EXERCISE BRIEF:
Copy out all lines bearing the word "focusable" from the listing below.

DATA FOR ANALYSIS:
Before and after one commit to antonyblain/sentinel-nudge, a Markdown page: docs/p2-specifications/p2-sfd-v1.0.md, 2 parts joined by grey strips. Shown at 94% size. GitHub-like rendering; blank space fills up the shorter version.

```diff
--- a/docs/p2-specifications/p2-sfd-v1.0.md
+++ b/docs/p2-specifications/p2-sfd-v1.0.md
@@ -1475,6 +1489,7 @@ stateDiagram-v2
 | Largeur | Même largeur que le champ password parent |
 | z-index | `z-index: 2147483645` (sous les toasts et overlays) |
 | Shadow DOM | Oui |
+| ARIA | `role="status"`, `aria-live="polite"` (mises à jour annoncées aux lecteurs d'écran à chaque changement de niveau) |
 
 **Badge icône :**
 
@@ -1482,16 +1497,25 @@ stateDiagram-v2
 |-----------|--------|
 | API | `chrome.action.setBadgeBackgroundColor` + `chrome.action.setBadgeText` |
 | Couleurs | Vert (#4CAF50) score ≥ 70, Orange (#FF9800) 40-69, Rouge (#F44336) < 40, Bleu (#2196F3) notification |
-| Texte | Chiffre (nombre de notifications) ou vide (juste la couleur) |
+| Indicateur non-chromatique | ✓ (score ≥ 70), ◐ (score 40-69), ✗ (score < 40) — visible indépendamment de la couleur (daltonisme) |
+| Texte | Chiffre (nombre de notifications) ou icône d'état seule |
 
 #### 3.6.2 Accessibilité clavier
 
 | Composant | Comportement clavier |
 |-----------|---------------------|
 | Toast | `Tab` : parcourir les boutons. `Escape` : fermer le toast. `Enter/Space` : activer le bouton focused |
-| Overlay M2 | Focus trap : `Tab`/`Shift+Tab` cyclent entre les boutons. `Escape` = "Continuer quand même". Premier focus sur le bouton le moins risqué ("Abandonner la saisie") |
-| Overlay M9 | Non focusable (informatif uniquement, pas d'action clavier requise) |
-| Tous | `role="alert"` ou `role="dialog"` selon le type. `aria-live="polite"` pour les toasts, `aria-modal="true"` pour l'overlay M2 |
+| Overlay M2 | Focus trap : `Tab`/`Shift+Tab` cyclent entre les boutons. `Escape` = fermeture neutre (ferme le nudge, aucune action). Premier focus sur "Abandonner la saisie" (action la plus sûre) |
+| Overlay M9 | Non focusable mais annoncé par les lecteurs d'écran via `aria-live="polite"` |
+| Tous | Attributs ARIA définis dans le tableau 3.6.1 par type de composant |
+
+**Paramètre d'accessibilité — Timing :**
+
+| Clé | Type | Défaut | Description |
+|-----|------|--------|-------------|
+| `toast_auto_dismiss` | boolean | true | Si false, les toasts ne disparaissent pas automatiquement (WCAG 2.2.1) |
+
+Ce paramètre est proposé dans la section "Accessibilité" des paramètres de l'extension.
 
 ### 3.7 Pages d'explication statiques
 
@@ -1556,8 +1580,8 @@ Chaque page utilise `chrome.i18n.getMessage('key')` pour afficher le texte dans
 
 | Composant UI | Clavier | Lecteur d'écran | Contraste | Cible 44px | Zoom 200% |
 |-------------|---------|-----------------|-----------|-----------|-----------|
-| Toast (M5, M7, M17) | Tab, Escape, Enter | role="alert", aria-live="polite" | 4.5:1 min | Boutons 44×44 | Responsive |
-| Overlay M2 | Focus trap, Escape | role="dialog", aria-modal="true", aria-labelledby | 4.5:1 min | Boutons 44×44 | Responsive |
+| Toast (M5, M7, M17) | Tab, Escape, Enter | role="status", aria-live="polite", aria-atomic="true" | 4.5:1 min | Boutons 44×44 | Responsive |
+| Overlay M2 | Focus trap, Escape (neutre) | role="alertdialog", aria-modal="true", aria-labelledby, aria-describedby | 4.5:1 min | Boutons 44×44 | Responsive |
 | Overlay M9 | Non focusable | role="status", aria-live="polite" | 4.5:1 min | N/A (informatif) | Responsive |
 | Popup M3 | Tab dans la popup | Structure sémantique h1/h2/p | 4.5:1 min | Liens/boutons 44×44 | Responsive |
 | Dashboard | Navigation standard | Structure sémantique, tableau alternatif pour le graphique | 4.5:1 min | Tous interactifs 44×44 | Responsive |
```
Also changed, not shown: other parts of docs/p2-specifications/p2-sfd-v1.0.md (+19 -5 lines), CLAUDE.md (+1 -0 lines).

WRITTEN SOLUTION:
-| Overlay M9 | Non focusable (informatif uniquement, pas d'action clavier requise) |
+| Overlay M9 | Non focusable mais annoncé par les lecteurs d'écran via `aria-live="polite"` |
 | Overlay M9 | Non focusable | role="status", aria-live="polite" | 4.5:1 min | N/A (informatif) | Responsive |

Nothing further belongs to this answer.